Recently on TV a weight loss programme was promoted with the words, “I think it works because there’s no sacrifice.” But I believe that the failure to understand and embrace God-appointed sacrifice is keeping hordes of Australian Christians as “spiritual pygmies”.
A well-known youngish Perth pastor sometimes unfavourably compares his own generation to the substantial spirituality of “WW II Christians”. This was a generation that lived through the Great Depression and the existential threat of an invasion of Australia and endured the shock of nuclear holocaust being unleashed on earth. It was one of this generation, Geoff Bingham, who so impacted my early Christian life in the 70’s.
The aura of the holy presence he carried was doubtless due to surviving a bullet wound first considered fatal then three years of starvation in Changi POW. The spiritual growth of believers in that era was accelerated by the intensity of their suffering. This is an indisputable truth, for “Although Jesus was a son, he learned obedience through what he suffered. 9 And being made perfect, he became the source of eternal salvation to all who obey him” (Heb 5:8-9). If Christ needed suffering for his own sanctification, so do we all.
Pioneering in Pain
One of the reasons I am writing on this topic is that I have begun a series on “Sacrifice” and found many of the illustrations in my folder related to pioneering missionaries.
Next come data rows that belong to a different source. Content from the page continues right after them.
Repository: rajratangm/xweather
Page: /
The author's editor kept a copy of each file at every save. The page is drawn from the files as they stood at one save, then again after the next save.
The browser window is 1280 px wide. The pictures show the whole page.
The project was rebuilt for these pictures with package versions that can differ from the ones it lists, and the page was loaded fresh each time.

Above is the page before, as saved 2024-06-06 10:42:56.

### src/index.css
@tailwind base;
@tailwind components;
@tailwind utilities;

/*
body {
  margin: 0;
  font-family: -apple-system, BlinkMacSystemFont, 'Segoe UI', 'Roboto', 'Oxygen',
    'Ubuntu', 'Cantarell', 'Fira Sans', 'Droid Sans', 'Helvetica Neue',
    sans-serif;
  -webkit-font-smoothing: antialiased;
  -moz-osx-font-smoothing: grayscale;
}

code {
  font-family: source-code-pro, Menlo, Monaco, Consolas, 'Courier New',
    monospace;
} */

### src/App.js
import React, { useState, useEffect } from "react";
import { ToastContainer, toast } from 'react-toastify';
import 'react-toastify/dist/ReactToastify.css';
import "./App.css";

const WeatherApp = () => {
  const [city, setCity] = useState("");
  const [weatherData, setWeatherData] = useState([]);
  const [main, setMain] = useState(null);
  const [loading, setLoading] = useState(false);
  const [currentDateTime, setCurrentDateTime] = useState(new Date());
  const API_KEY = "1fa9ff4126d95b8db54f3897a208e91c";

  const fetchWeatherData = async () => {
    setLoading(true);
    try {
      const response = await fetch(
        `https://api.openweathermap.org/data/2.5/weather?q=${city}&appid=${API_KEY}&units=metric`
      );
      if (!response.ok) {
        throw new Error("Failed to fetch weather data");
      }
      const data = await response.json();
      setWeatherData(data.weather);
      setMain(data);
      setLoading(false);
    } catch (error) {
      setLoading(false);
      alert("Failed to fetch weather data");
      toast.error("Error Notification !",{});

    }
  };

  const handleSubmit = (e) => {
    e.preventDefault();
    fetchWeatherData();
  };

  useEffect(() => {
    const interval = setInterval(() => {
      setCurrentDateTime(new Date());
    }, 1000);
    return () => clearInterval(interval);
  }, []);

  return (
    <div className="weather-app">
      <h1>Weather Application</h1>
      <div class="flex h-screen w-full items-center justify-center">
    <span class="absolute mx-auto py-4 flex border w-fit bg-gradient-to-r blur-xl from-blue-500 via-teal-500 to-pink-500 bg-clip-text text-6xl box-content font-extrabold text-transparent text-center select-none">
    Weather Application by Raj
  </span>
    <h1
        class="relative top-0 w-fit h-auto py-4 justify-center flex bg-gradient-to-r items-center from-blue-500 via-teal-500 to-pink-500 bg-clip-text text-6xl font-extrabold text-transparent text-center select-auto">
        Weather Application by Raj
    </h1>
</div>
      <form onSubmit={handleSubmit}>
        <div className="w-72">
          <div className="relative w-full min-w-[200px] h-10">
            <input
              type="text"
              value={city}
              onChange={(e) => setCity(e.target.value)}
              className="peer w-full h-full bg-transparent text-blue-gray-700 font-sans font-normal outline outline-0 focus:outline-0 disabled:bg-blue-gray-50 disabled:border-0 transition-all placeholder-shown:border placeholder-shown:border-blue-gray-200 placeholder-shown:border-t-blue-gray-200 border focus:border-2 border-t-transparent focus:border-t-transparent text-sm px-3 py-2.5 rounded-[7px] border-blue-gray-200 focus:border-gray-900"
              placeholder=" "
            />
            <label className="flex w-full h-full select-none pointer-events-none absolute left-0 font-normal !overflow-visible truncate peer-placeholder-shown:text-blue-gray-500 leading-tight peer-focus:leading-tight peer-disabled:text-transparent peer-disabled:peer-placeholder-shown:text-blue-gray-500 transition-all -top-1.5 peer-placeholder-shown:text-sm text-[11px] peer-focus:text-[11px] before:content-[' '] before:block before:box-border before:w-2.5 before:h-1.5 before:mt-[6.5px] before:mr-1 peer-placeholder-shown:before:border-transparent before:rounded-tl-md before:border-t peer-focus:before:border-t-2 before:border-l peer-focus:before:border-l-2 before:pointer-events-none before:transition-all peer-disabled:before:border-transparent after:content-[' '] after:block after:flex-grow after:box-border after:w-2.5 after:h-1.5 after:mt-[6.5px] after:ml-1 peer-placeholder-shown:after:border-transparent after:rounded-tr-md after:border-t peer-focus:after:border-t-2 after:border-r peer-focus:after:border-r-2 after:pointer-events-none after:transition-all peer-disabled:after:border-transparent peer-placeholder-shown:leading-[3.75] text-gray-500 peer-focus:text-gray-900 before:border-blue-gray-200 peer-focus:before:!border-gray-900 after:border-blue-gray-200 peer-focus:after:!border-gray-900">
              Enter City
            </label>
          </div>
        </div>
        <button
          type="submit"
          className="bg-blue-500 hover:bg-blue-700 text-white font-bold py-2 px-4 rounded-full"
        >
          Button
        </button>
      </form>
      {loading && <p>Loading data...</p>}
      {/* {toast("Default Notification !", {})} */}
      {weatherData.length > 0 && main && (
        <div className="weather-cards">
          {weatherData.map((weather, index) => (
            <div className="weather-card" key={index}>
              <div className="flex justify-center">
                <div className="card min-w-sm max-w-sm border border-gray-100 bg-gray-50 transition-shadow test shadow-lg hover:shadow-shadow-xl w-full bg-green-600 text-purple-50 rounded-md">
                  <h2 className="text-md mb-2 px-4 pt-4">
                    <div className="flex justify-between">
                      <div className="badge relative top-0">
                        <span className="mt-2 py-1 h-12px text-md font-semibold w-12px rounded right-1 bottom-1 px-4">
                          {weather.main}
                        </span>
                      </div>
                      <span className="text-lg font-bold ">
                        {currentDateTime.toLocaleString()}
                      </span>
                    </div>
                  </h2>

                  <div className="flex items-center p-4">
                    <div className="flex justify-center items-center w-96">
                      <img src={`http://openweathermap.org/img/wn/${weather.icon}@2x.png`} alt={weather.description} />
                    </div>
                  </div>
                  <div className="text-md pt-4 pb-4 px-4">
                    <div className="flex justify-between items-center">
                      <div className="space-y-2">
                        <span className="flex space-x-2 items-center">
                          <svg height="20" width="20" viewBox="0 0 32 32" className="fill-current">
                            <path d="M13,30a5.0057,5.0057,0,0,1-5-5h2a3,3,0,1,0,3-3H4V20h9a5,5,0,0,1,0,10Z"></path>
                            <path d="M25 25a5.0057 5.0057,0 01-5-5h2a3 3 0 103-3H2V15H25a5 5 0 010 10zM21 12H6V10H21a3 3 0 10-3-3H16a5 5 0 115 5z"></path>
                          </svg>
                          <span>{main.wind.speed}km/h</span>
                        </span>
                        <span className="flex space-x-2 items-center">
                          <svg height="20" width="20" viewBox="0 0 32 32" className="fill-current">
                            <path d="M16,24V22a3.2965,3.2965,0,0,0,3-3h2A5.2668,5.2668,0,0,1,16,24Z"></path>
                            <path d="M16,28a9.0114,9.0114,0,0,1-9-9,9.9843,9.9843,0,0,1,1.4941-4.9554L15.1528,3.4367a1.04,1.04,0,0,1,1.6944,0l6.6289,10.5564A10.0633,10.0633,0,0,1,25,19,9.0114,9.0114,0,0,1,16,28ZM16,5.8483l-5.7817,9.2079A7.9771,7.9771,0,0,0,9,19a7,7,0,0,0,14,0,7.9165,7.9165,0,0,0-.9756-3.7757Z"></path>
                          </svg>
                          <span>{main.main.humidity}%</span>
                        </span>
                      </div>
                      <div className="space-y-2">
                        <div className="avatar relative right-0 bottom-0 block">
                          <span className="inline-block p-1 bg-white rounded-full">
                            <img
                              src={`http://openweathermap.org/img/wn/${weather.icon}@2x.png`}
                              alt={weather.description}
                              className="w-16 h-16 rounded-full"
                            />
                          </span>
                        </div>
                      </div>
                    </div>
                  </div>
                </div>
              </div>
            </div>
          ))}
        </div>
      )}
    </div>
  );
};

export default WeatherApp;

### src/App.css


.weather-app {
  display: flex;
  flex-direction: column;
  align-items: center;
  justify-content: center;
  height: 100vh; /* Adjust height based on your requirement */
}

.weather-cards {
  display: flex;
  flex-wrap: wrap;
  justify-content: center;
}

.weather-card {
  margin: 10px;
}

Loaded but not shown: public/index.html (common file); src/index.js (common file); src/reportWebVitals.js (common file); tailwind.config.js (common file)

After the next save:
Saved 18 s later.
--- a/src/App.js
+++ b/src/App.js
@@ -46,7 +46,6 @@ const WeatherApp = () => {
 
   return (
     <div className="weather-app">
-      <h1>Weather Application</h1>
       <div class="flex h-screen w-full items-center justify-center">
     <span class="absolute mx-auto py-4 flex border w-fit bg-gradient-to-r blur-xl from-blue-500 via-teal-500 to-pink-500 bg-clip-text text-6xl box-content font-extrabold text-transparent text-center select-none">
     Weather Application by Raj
Early missionaries going out to West Africa routinely carried their belongings in coffins, such was the likelihood of impending death. Nineteenth century figures like David Livingstone, Hudson Taylor and John G Paton opened up new areas of the globe for the gospel, but in so doing suffered the loss through death, disease and persecution of family members and personal health.
A common refrain from these men and women was, “I have never made a sacrifice”. This compares with the spirituality of the age in which we are living. We missing out on something which many generations of less affluent Christians simply took for granted.
Sharing the Mystery
I well remember a pastor telling the story of his first trip to the Soviet Union at a time when believers there were openly persecuted. Abducting and medicating Christian leaders with powerful psychiatric drugs then confining them to mental institutions was widespread. He was in dread of going to Russia, until he walked through a convent garden containing the Stations of the Cross. Being overcome by the presence of Christ, his heart was more than ready to suffer with Jesus.
The mystery of sacrifice, of what makes suffering for others ultimately worthwhile, is that it is a share in the life of Christ. Paul repeatedly teaches along these lines. We are “heirs of God and fellow heirs with Christ, provided we suffer with him in order that we may also be glorified with him.” (Rom 8:17). The ultimate mystery of suffering which turns it from useless to glorious, is that through obedient trust it becomes a co-suffering with the Lord.
Deprived of sacrifice
In Australia today hordes of young people suffer from depression, anxiety, loneliness, eating disorders, fear of social rejection and struggle with suicidal thoughts. All because they are deceived by the Satanic suggestion that pain is inherently meaningless and without purpose. But when Jesus cried out triumphantly from the cross, “It is finished!” (John 19:30,) he was saying that having taken into himself all the purposelessness of a fallen world everything in him has been recreated for glory.
Not some mysterious hidden esoteric purpose, but the purpose of becoming more like him. Purpose through suffering is an essential element of the gospel which needs to be brought to a generation protected from the weightiness of life communicated through hardships.
The declaration, “Christ in you the hope of glory”(Col 1:27) means every situation of life, no matter how arduous, can, through obedient submission to the will of God, provide insight into our wonderful eternal destiny in Jesus. Every successive generation of maturing Christians must know in their hearts that suffering is not the cost of glory but the way to glory (Luke 24:26). Paradoxically, it is Christ-centred suffering that makes life worthwhile. This must be both lived and proclaimed.
The Rev. Dr John Yates is an Anglican minister in Perth and has 5 children and 7 grandchildren. He spends time in praying, mentoring and writing.
John Yates’s previous articles may be viewed at http://www.pressserviceinternational.org/john-yates.html
The Rev. Dr John Yates is an Anglican minister in Perth and has 5 children and 7 grandchildren. He spends time in praying, mentoring and writing.John Yates’s previous articles may be viewed athttp://www.pressserviceinternational.org/john-yates.html